Chelsea College of Arts

After a successful launch at CSM and month-long programme at LCC, the Decolonising the Arts Curriculum Zine was in residence at Camberwell, Chelsea and Wimbledon Colleges of Arts from November 2018 to January 2019.

Content from the zine was displayed at Chelsea College of Arts in January. Exhibitions, book talks, film screenings and other events were organised by Associate Lecturer Rahul Patel with Academic Support Librarian Gustavo Grandal Montero and other staff and students. 


January 2019: Display in entrance to Chelsea Collage of Arts: Selection of artwork from zine 1

Frankenstein or the post Modern Prometheus – Grafting the skin. By Maria Kheirkhah

(Main library and Old Library – 9 until 31 January)

Inspired by Mary Shelley’s novel Frankenstein these series of art works explore the implications of the constructed imaginaries within our current social and political moment, impacting the context in which these art works are produced.

The text examines and intervenes in the way Mary Shelley constructs the Otherness of a specific Muslim female character within the book drawing parallel with the current media portrayal of the Muslim women.

My Library by Mary Evans

Displayed at Chelsea College of Arts Old Library – until Summer 2019

My Library is a collection of commemorative portraits on plates of some of the authors whose books I have in my book shelves at home. Below each plate is a label with a title of a book by the author. If viewers know or find out about the book, they will discover the identity of the author.

Book talks

A series of lunch time book talks discussing titles influential in thinking about decolonisation and related topics. The talks were held in the Library at 1pm throughout January, and will lead to the production of an annotated bibliography of all the books discussed:

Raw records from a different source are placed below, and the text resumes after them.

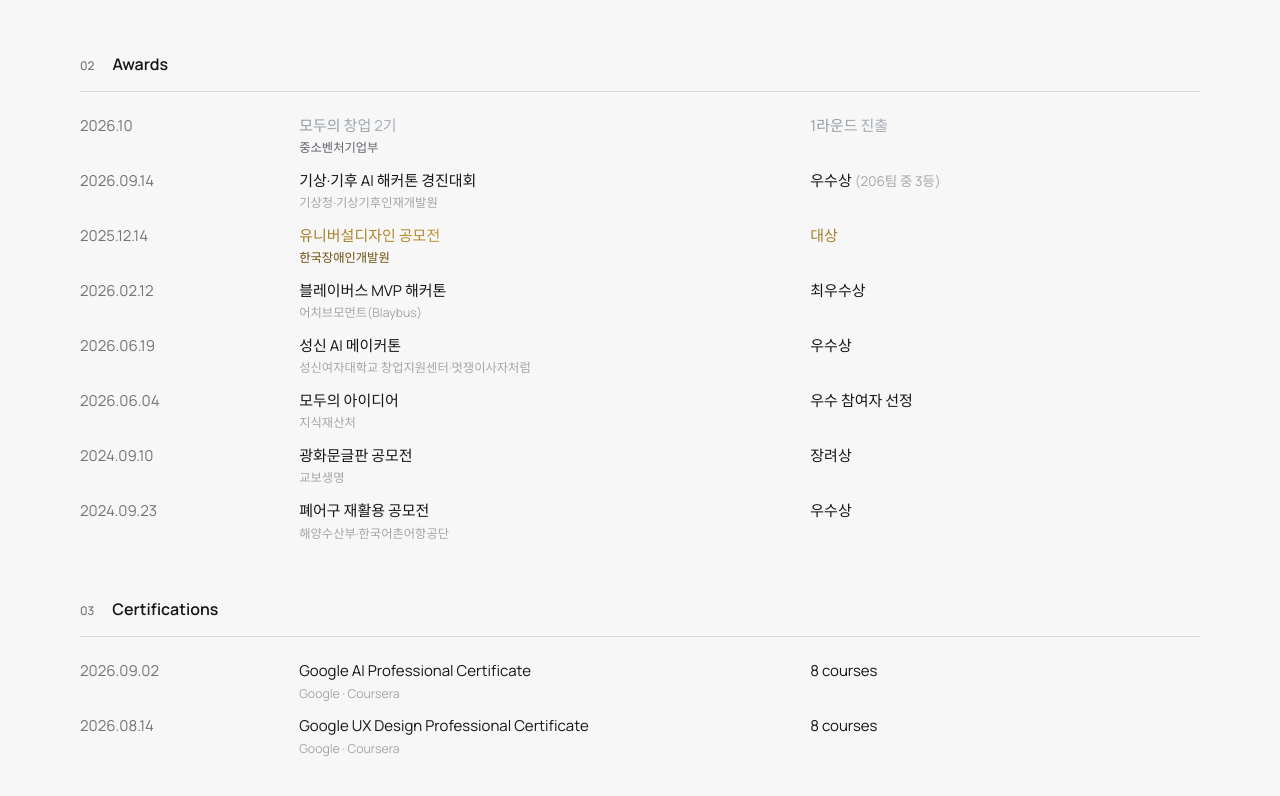
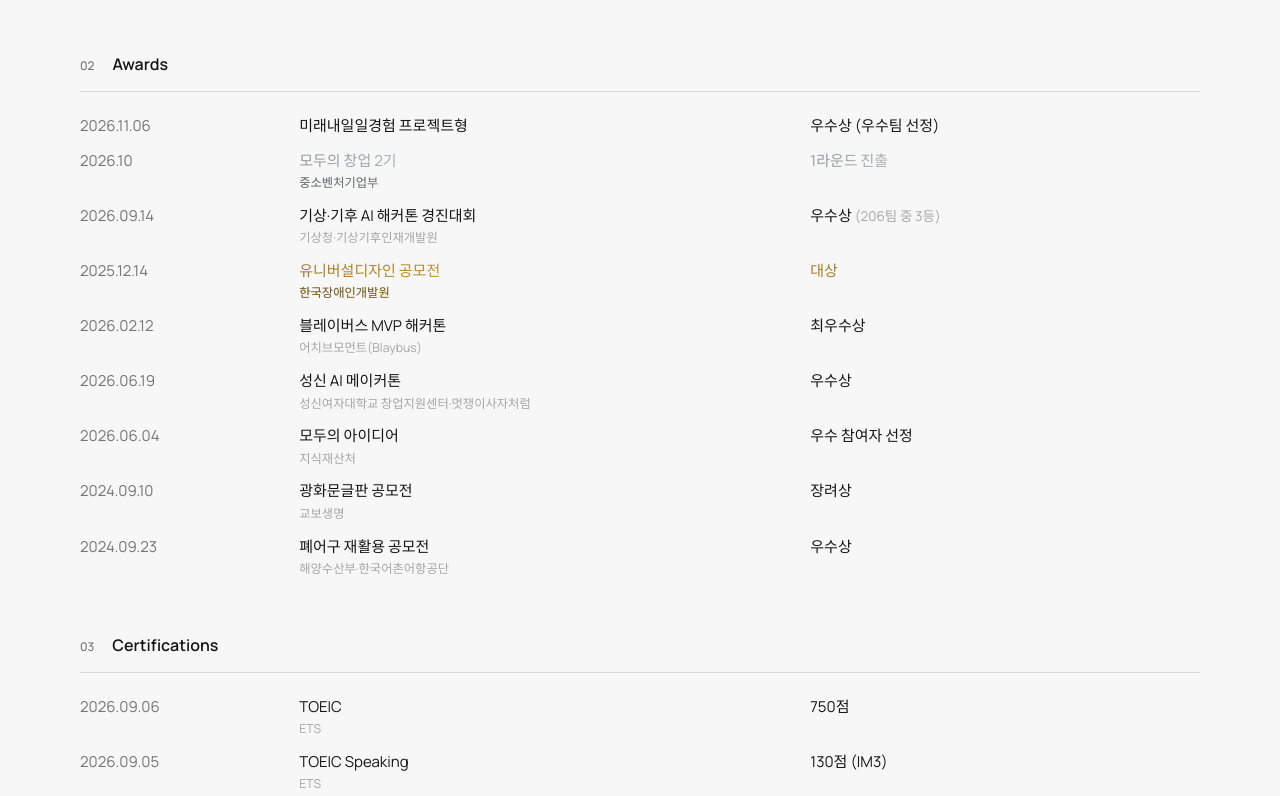
Before and after one commit to hyn113/portfolio-hongyena, a plain HTML site: page page/index.html in a window 1280 px wide. Shown: the part 433-1229 px from the top of the page. Drawn offline with Linux system fonts and the light colour scheme.

Commit message:
Add project award and TOEIC scores to resume

```diff
--- a/page/index.html
+++ b/page/index.html
@@ -40,6 +40,7 @@
         <section class="resume-section-text" aria-labelledby="resume-awards-title">
           <h2 id="resume-awards-title"><span>02</span> Awards</h2>
           <ul class="resume-record-list awards-list">
+            <li><time datetime="2026-11-06">2026.11.06</time><span>미래내일일경험 프로젝트형</span><span>우수상 (우수팀 선정)</span></li>
             <li class="award-featured-row"><time datetime="2026-10">2026.10</time><span class="resume-shimmer resume-shimmer--silver">모두의 창업 2기<small class="award-organizer">중소벤처기업부</small></span><span class="resume-shimmer resume-shimmer--silver">1라운드 진출</span></li>
             <li><time datetime="2026-09-14">2026.09.14</time><span>기상·기후 AI 해커톤 경진대회<small class="award-organizer">기상청·기상기후인재개발원</small></span><span>우수상 <small class="award-note">(206팀 중 3등)</small></span></li>
             <li>
@@ -60,6 +61,8 @@
         <section class="resume-section-text" aria-labelledby="resume-certifications-title">
           <h2 id="resume-certifications-title"><span>03</span> Certifications</h2>
           <ul class="resume-record-list certifications-list">
+            <li><time datetime="2026-09-06">2026.09.06</time><span>TOEIC<small class="award-organizer">ETS</small></span><span>750점</span></li>
+            <li><time datetime="2026-09-05">2026.09.05</time><span>TOEIC Speaking<small class="award-organizer">ETS</small></span><span>130점 (IM3)</span></li>
             <li><time datetime="2026-09-02">2026.09.02</time><span>Google AI Professional Certificate<small class="award-organizer">Google · Coursera</small></span><span>8 courses</span></li>
             <li><time datetime="2026-08-14">2026.08.14</time><span>Google UX Design Professional Certificate<small class="award-organizer">Google · Coursera</small></span><span>8 courses</span></li>
           </ul>
```
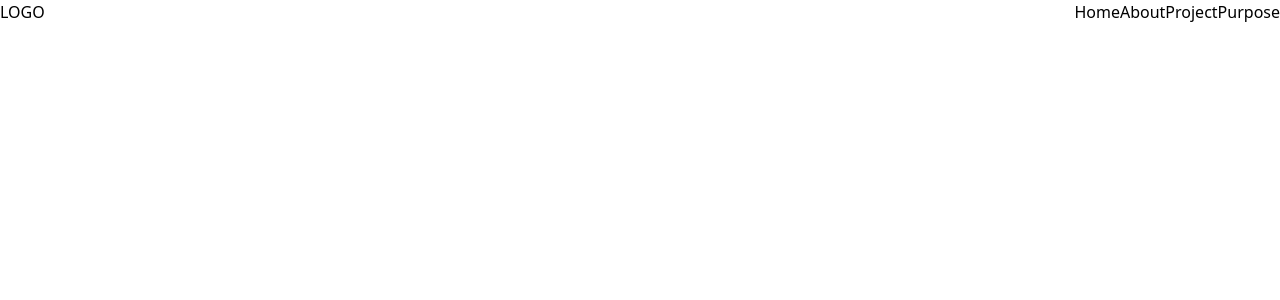
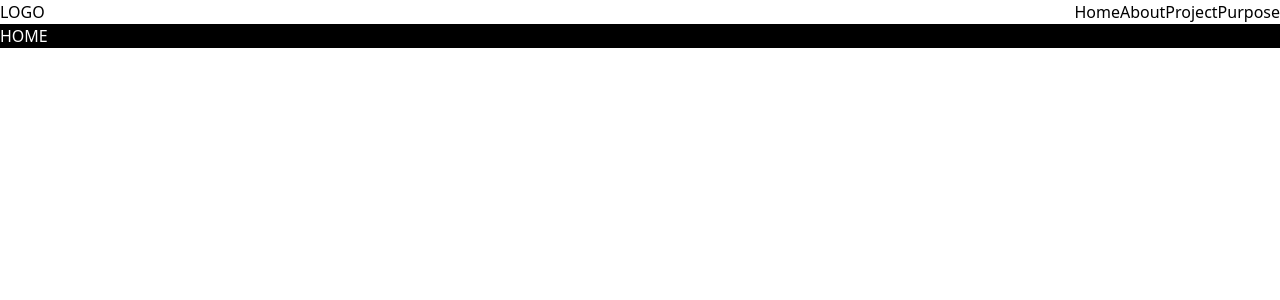
Before and after one commit to nctrnlman/company-profile-jade, a React (Create React App) app: page / in a window 1280 px wide. Shown: the top 300 px of the page. Built offline with nearby package versions, Linux system fonts and the light colour scheme.

Commit message:
add home

```diff
--- a/src/App.js
+++ b/src/App.js
@@ -1,9 +1,11 @@
 import Navbar from "./components/Navbar";
+import Home from "./pages/Home";
 
 function App() {
   return (
     <div>
       <Navbar />
+      <Home />
     </div>
   );
 }
--- /dev/null
+++ b/src/pages/Home.jsx
@@ -0,0 +1,11 @@
+import React from "react";
+
+function Home() {
+  return (
+    <div className="bg-black">
+      <h1 className="text-white">HOME</h1>
+    </div>
+  );
+}
+
+export default Home;
```
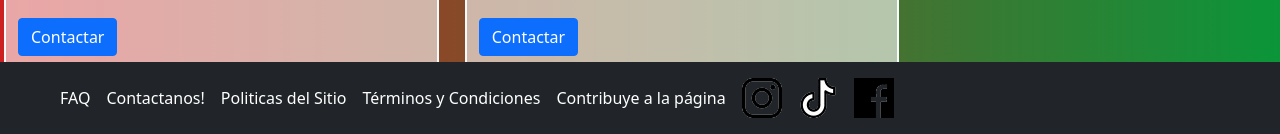
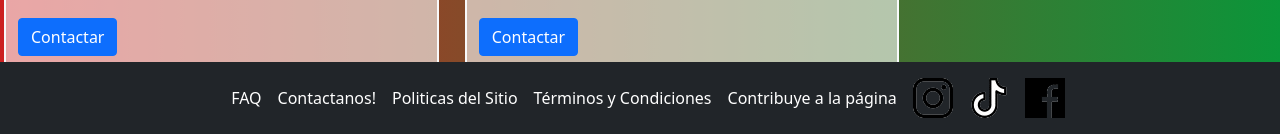
Before and after one commit to BelialDaNoS/Siguiendo-Huellas, a website: page Index.html in a window 1280 px wide. Shown: the part 666-800 px from the top of the page. Drawn offline with nearby package versions, Linux system fonts and the light colour scheme; files that its build step writes are made by us from their sources; a web font is replaced by a local one.

Commit message:
Casientregafinalfinaltejuroquefinalyafaltanpocoscommitsquieroentregaresto:(.jpg

```diff
--- a/Index.html
+++ b/Index.html
@@ -160,10 +160,10 @@
                 <button class="navbar-toggler" type="button" data-bs-toggle="collapse" data-bs-target="#navbarCollapse" aria-controls="navbarCollapse" aria-expanded="false" aria-label="Toggle navigation">
                 <span class="navbar-toggler-icon"></span>
                 </button>
-                <div class="collapse navbar-collapse" id="navbarCollapse">
-                    <ul class="navbar-nav align-items-center justify-content-center">
+                <div class="collapse navbar-collapse  justify-content-center" id="navbarCollapse">
+                    <ul class="navbar-nav align-items-center">
                         <li class="nav-item">
-                            <a class="nav-link active" aria-current="page" href="FAQ-SH.html">FAQ</a>
+                        <a class="nav-link active" aria-current="page" href="FAQ-SH.html">FAQ</a>
                         </li>
                         <li class="nav-item">
                             <a class="nav-link active" aria-current="page" href="Contacto-SH.html">Contactanos!</a>
```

Email Gustavo Grandal Montero for information:

Events and Workshops

Launch Event: Thursday 10 January 5.30pm at Chelsea Canteen Annexe. Talks and drinks reception in the college canteen. Speakers included Jess Crilly, Karl Foster, Ayanna Joseph, Maria Kheirkhah, Jayne Knowles, Sophia Phoca, Lucy Panesar, Rahul Patel, E Okobi, Jhinuk Sarkar and Joel Simpson.

Workshop: Value of difference. Tuesday 22nd 2-4pm (Library). Recognising the ‘value of difference’ can be a crucial initial first step in decolonising our minds… In this short workshop, we will engage with definitions of knowledge and learning, and will explore the idea of libraries (and archives) as ‘curated spaces’ which support the ideas and ideologies of different (cultural) institutions. With Alex Duncan and Adam Ramejkis.

Film Première: Rhapsody in four colours by Mahmood Jamal. Wednesday 23rd 2-4pm (Lecture Theatre). The film documents the installation of Rasheed Araeen’s new major work for the Aga Khan Centre in London. Première followed by panel talk with Mahmood Jamal, Virginia Whiles and Donald Smith.

Image from ‘Rhapsody in four colours’ (courtesy of Mahmood Jamal)

Thursday 17th 5-7pm, Central Saint Martins (D107) Reading Collections: the African-Caribbean, Asian and African Art in Britain Archive reading group

Reading Groups

The reading group discussed the editorial introduction to Black Phoenix n.1 (1978) by editors Mahmood Jamal and Rasheed Araeen. See images here.

The first meeting for 2018/19 of the Reading Collections: the African-Caribbean, Asian and African Art in Britain Archive reading group, was held at Chelsea College of the Arts Library on 15 November. Find images here.

For more information about the reading group and to register visit Academic Support Online:

For information about the African-Caribbean, Asian and African Art in Britain Archive, held at Chelsea College of Arts Library, see:

Rasheed Araeen, Peter Fillingham and Chelsea Space. Rasheed Araeen’s work was on show from 14 November to 14 December 2018 at Chelsea Space in a joint exhibition with Peter Fillingham. Rasheed Araeen is quoted on page 26 of the Zine:

‘One shouldn’t perhaps look at the art education institutions alone for the answers, as they are only parts of the art establishment at large. The knowledge which is passed on to art students is actually the knowledge received from the art establishment (i.e., art galleries, museums, art publications, etc.) generated by its recognition and signification of art activity. And since this recognition has not been given to black artists, even when some of them have been on the forefront of new developments in contemporary visual arts, they have remained, along with their contributions, invisible’ (National Conference On Art and Design through Education, 1981).